Stored data ->
*** Block opens ***
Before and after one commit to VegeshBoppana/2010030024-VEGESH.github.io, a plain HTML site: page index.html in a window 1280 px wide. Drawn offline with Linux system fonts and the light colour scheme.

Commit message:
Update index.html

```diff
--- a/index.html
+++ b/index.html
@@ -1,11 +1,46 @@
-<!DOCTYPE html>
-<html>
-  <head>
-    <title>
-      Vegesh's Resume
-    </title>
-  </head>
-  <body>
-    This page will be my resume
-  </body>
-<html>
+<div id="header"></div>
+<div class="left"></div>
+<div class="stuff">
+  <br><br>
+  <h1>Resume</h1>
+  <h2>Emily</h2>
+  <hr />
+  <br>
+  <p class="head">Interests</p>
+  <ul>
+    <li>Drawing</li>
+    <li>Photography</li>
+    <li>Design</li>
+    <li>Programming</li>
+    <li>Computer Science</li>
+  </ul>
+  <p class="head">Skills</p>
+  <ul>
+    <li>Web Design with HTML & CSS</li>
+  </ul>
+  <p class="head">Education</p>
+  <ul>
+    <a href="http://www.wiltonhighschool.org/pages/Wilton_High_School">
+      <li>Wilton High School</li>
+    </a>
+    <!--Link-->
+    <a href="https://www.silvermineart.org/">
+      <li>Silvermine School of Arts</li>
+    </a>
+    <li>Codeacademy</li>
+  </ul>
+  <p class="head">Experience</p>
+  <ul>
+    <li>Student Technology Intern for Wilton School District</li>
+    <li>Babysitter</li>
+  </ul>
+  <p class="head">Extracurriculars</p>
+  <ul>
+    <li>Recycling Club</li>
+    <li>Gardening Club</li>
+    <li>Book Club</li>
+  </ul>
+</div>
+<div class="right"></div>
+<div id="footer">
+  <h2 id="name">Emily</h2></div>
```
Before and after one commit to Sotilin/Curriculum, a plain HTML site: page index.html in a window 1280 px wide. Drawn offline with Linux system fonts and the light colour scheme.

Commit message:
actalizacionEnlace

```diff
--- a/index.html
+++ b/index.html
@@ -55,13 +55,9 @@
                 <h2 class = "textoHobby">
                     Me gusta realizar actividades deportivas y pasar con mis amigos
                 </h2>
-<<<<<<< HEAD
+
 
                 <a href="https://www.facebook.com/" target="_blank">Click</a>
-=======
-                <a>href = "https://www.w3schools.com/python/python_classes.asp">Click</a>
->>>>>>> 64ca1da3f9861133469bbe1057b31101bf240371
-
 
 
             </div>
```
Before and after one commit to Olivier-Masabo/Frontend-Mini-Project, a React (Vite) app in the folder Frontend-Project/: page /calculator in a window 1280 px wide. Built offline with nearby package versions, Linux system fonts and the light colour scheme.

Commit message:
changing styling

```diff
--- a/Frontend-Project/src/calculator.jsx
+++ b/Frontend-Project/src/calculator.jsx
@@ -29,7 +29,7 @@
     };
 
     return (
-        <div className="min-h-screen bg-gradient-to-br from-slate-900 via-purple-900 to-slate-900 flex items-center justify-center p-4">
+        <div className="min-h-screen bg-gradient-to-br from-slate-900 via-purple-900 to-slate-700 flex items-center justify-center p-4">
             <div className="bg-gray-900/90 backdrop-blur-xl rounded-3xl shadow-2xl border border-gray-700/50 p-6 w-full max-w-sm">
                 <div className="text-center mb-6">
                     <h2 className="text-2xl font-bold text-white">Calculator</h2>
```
*** Block closes ***
Required work -> Give the complete material back, word for word.

Solution ->
Before and after one commit to VegeshBoppana/2010030024-VEGESH.github.io, a plain HTML site: page index.html in a window 1280 px wide. Drawn offline with Linux system fonts and the light colour scheme.

Commit message:
Update index.html

```diff
--- a/index.html
+++ b/index.html
@@ -1,11 +1,46 @@
-<!DOCTYPE html>
-<html>
-  <head>
-    <title>
-      Vegesh's Resume
-    </title>
-  </head>
-  <body>
-    This page will be my resume
-  </body>
-<html>
+<div id="header"></div>
+<div class="left"></div>
+<div class="stuff">
+  <br><br>
+  <h1>Resume</h1>
+  <h2>Emily</h2>
+  <hr />
+  <br>
+  <p class="head">Interests</p>
+  <ul>
+    <li>Drawing</li>
+    <li>Photography</li>
+    <li>Design</li>
+    <li>Programming</li>
+    <li>Computer Science</li>
+  </ul>
+  <p class="head">Skills</p>
+  <ul>
+    <li>Web Design with HTML & CSS</li>
+  </ul>
+  <p class="head">Education</p>
+  <ul>
+    <a href="http://www.wiltonhighschool.org/pages/Wilton_High_School">
+      <li>Wilton High School</li>
+    </a>
+    <!--Link-->
+    <a href="https://www.silvermineart.org/">
+      <li>Silvermine School of Arts</li>
+    </a>
+    <li>Codeacademy</li>
+  </ul>
+  <p class="head">Experience</p>
+  <ul>
+    <li>Student Technology Intern for Wilton School District</li>
+    <li>Babysitter</li>
+  </ul>
+  <p class="head">Extracurriculars</p>
+  <ul>
+    <li>Recycling Club</li>
+    <li>Gardening Club</li>
+    <li>Book Club</li>
+  </ul>
+</div>
+<div class="right"></div>
+<div id="footer">
+  <h2 id="name">Emily</h2></div>
```
Before and after one commit to Sotilin/Curriculum, a plain HTML site: page index.html in a window 1280 px wide. Drawn offline with Linux system fonts and the light colour scheme.

Commit message:
actalizacionEnlace

```diff
--- a/index.html
+++ b/index.html
@@ -55,13 +55,9 @@
                 <h2 class = "textoHobby">
                     Me gusta realizar actividades deportivas y pasar con mis amigos
                 </h2>
-<<<<<<< HEAD
+
 
                 <a href="https://www.facebook.com/" target="_blank">Click</a>
-=======
-                <a>href = "https://www.w3schools.com/python/python_classes.asp">Click</a>
->>>>>>> 64ca1da3f9861133469bbe1057b31101bf240371
-
 
 
             </div>
```
Before and after one commit to Olivier-Masabo/Frontend-Mini-Project, a React (Vite) app in the folder Frontend-Project/: page /calculator in a window 1280 px wide. Built offline with nearby package versions, Linux system fonts and the light colour scheme.

Commit message:
changing styling

```diff
--- a/Frontend-Project/src/calculator.jsx
+++ b/Frontend-Project/src/calculator.jsx
@@ -29,7 +29,7 @@
     };
 
     return (
-        <div className="min-h-screen bg-gradient-to-br from-slate-900 via-purple-900 to-slate-900 flex items-center justify-center p-4">
+        <div className="min-h-screen bg-gradient-to-br from-slate-900 via-purple-900 to-slate-700 flex items-center justify-center p-4">
             <div className="bg-gray-900/90 backdrop-blur-xl rounded-3xl shadow-2xl border border-gray-700/50 p-6 w-full max-w-sm">
                 <div className="text-center mb-6">
                     <h2 className="text-2xl font-bold text-white">Calculator</h2>
```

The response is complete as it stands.